So please keep the above in mind, especially when it comes to the first point below.
Don’t be offended if someone doesn’t accept your invitation.
Everyone has different criteria for who they want in their network. For example, I think having someone in your network is pretty much a tacit endorsement of him, so I only want to have people in mine that I would feel comfortable saying something positive about if someone else asked me about them. So I do have personal friends in my network, even if I haven’t worked with them professionally. And if I don’t accept someone, it doesn’t necessarily mean that I don’t like him or think anything negative about him. I just might not feel I know enough about him to include him.
On the other hand, you will see some people whose profile indicates that they are a LION, which stands for LinkedIn Open Network. They usually have thousands of people in their networks and are open to adding pretty much anybody, because they find value in having a more extensive network, even if they don’t know everybody personally. (Visit the LION500.com group if you’re also interested in this networking approach.)
Other people will fall at different points on this spectrum between restricting and opening their networks. So even if you think you had a great relationship with someone you used to work with, if he doesn’t accept your invitation, don’t take it personally (and whatever you do, do NOT write to him to ask him why he’s not accepting it). Just move on to the next one.
Now, one reason someone might not accept an invitation is because she doesn’t really remember who you are (some of us have better memories than others!). That leads me to my next point.
When you send someone an invitation, personalize the message.
Unless you know for sure the person is going to know who you are and will automatically accept your request, write something a little more personal in the message box. If you think there’s any possibility he might not remember who you are, jog his memory. For example, I recently added someone to my network that I had interviewed for a job with a while back. I just discovered her profile and I knew we had some common interests, so I wrote to her and mentioned the interview and why I thought she might want to join my network. And she did.
Even if you’re not worried about whether the recipient will remember you or not, I just think the default “I’d like to add you to my professional network” message is a bit terse. If this is someone you think enough of to have in your network, surely you can take a moment to say something a little more personal. At the very least, I usually change the message to say, “I was wondering if you would be interested in joining my network,” which changes the tone from what I want, to what the other person would like to do.
Now, I have one more point I’d like to make about sending invitations.
It is NOT appropriate to send an invitation to someone who reports to you.
This happened to a friend of mine. Her boss’s boss invited her to join his network. And while she adored her boss, she thought his boss was a doofus, so she asked me what she should do. I told her to just ignore the request, which she did, but she was put in an awkward position, because this was a person who had influence over her professionally. If he decided to hold it against her that she didn’t accept the invitation, that could have been a very bad situation.
So unless you’re actually buddies with someone who works for you (or for someone else who works for you), don’t send him an invitation. The opposite does not hold true; it’s fine to send an invitation to your boss or someone else up the chain of command, as long as you always keep that first point in mind: Don’t be offended if she doesn’t accept!

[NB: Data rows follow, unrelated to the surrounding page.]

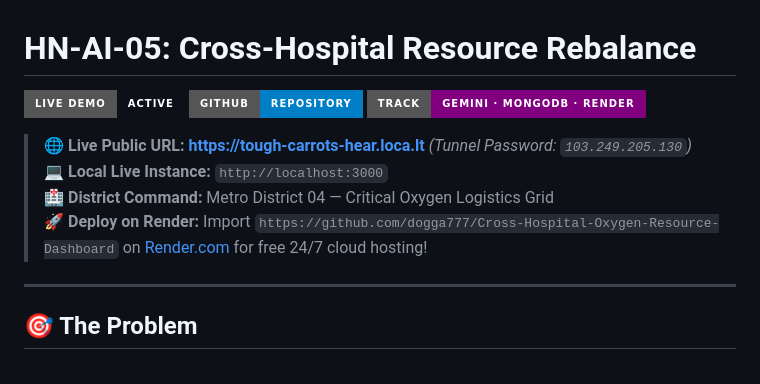
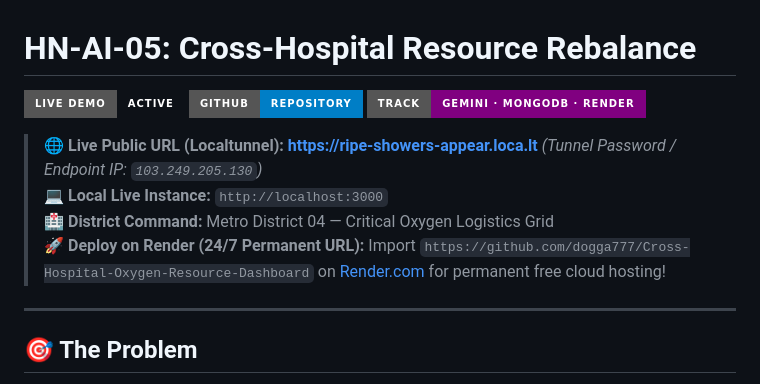
Before and after one commit to dogga777/Cross-Hospital-Oxygen-Resource-Dashboard, a Markdown page: README.md, the part around one of its changes. Rendered like a GitHub page; badges without logos.

Commit message:
docs: update live public tunnel URL

```diff
--- a/README.md
+++ b/README.md
@@ -4,10 +4,10 @@
 [![GitHub Repo](https://img.shields.io/badge/GitHub-Repository-blue?style=for-the-badge&logo=github)](https://github.com/dogga777/Cross-Hospital-Oxygen-Resource-Dashboard)
 [![Track](https://img.shields.io/badge/Track-Gemini%20·%20MongoDB%20·%20Render-purple?style=for-the-badge)](https://render.com)
 
-> 🌐 **Live Public URL:** **[https://tough-carrots-hear.loca.lt](https://tough-carrots-hear.loca.lt)** *(Tunnel Password: `103.249.205.130`)*
+> 🌐 **Live Public URL (Localtunnel):** **[https://ripe-showers-appear.loca.lt](https://ripe-showers-appear.loca.lt)** *(Tunnel Password / Endpoint IP: `103.249.205.130`)*
 > 💻 **Local Live Instance:** `http://localhost:3000`
 > 🏥 **District Command:** Metro District 04 &mdash; Critical Oxygen Logistics Grid
-> 🚀 **Deploy on Render:** Import `https://github.com/dogga777/Cross-Hospital-Oxygen-Resource-Dashboard` on [Render.com](https://dashboard.render.com/select-repo?type=web) for free 24/7 cloud hosting!
+> 🚀 **Deploy on Render (24/7 Permanent URL):** Import `https://github.com/dogga777/Cross-Hospital-Oxygen-Resource-Dashboard` on [Render.com](https://dashboard.render.com/select-repo?type=web) for permanent free cloud hosting!
 
 ---
 
```
Also changed, not shown: other parts of README.md (+1 -1 lines).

So what do you do if, like my friend, you get an invitation from someone you don’t want in your network? It’s actually pretty simple.
If you don’t want to accept someone’s invitation, don’t.
Of course, this might seem a little easier said than done but, remember, you ALSO have the right to choose who you want to connect with—for whatever reasons you like.
One thing you need to know, though, is if you receive an invitation and just forget about it, you will get a couple of reminders from LinkedIn that you have invitations waiting in your Inbox. These are not prompted by the person who invited you—they’re built-in functionality because LinkedIn assumes if you haven’t taken any action at all, then you may have forgotten about it.
If you don’t want to accept an invitation and you don’t want the reminders, you should tell LinkedIn to Ignore the request. Unfortunately, you aren’t given that option in the actual invitation or on the person’s profile page. You need to go to the Pending Invitations page of your Inbox. You can also access the last three invitations by rolling over the message icon at the top right of the page and click the button from there.
Note: When you Ignore an invitation, the person who sent it is NOT informed that you’ve done this, so you don’t have to worry that you’re suddenly going to get a message from the person demanding an explanation for your rejection.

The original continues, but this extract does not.